Front-end code edit data:
--------------------------------

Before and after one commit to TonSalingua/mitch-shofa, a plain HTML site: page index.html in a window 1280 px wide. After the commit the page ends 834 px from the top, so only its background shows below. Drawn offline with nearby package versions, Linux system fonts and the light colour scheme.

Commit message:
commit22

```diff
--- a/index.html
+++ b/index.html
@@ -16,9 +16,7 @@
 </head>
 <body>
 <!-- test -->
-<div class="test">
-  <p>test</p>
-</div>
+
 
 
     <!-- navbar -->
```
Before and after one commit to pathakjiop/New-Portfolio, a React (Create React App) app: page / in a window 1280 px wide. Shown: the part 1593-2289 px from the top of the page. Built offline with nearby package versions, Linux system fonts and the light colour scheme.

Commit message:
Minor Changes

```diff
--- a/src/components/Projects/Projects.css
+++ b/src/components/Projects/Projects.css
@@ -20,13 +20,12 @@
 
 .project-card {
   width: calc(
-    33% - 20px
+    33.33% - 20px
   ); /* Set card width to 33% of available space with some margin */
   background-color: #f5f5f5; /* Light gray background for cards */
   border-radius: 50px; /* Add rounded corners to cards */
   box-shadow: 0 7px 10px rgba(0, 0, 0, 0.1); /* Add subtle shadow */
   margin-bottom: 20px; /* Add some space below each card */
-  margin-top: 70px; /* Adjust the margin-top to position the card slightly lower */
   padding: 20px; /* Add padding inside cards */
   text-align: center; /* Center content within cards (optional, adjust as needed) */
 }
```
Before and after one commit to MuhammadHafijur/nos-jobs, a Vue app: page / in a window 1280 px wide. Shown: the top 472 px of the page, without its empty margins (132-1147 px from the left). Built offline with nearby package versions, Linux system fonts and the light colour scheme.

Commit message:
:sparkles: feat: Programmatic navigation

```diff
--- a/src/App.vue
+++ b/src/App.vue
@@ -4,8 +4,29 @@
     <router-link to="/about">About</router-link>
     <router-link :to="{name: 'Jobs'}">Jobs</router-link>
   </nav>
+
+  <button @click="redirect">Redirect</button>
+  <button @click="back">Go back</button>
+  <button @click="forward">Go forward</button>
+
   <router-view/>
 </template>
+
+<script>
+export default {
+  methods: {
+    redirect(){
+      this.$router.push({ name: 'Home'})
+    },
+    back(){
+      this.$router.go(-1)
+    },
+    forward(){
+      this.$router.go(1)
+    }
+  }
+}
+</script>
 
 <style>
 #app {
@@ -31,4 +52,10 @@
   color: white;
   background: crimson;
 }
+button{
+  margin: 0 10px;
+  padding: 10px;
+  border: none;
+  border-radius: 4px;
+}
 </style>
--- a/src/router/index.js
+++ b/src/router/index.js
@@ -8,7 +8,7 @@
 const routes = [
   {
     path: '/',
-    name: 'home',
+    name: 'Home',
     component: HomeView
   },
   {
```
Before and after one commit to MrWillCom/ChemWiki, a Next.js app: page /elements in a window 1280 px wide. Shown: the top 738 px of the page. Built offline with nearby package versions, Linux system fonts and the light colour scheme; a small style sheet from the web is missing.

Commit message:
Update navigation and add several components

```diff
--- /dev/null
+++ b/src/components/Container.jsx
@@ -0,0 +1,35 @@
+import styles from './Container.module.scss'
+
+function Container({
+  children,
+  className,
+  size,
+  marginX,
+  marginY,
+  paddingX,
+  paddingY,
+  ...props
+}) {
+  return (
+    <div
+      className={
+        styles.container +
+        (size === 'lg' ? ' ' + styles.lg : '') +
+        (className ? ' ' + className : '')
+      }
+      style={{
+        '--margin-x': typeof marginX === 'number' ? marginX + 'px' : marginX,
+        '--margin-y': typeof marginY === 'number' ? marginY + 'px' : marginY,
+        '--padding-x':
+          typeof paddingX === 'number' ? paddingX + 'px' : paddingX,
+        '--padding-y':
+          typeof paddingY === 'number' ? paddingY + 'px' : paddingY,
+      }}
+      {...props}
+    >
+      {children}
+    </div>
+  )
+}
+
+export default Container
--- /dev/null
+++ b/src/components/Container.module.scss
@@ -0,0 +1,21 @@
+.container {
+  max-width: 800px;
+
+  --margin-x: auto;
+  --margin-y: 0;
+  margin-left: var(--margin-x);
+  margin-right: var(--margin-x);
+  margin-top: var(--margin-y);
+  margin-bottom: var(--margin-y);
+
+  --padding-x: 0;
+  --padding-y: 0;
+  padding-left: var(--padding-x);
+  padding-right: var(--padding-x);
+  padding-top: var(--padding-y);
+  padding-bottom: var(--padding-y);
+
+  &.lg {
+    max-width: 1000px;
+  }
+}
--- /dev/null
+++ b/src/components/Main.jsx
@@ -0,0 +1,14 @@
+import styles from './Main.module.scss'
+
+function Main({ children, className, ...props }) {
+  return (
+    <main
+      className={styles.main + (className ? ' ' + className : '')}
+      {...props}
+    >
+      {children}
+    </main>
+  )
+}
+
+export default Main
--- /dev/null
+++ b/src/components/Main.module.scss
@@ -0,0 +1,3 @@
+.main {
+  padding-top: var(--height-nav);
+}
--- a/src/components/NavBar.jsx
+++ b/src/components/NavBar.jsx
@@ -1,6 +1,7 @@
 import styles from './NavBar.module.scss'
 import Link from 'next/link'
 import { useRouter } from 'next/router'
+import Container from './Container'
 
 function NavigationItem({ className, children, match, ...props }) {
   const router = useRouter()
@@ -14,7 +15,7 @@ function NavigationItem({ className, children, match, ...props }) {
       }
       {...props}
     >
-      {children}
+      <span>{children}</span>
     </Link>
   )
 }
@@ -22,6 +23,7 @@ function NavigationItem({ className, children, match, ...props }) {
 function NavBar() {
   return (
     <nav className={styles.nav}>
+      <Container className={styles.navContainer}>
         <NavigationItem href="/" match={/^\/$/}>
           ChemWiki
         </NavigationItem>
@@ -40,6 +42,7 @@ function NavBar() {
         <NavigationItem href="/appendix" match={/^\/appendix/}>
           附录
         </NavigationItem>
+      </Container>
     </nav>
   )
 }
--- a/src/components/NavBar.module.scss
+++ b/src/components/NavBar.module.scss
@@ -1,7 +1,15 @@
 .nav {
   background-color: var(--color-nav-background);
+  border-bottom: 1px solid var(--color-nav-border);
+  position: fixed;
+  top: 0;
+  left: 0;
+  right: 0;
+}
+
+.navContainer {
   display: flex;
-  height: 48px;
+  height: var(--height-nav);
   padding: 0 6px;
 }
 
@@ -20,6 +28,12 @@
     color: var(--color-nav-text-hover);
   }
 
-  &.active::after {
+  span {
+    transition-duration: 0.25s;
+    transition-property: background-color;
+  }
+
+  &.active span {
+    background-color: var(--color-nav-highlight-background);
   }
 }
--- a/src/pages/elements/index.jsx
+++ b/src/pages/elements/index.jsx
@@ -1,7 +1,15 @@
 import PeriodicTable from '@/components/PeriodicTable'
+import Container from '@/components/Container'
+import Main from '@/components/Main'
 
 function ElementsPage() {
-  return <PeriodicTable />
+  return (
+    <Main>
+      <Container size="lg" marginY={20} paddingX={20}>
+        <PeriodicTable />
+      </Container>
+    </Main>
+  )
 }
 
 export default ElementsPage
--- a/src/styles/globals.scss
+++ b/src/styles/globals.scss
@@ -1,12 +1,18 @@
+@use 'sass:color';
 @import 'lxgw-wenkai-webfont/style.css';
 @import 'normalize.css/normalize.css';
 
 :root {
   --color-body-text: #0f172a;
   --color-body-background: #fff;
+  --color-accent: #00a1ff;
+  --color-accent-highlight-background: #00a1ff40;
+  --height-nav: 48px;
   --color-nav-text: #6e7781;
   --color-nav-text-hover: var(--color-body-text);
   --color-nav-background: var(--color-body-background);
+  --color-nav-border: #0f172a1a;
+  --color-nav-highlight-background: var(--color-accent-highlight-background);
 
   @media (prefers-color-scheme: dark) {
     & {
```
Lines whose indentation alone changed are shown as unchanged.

--------------------------------

Exercise goal
Each line above with the word "text" needs to be copied.

Solution for this task
   text-align: center; /* Center content within cards (optional, adjust as needed) */
     color: var(--color-nav-text-hover);
   --color-body-text: #0f172a;
   --color-nav-text: #6e7781;
   --color-nav-text-hover: var(--color-body-text);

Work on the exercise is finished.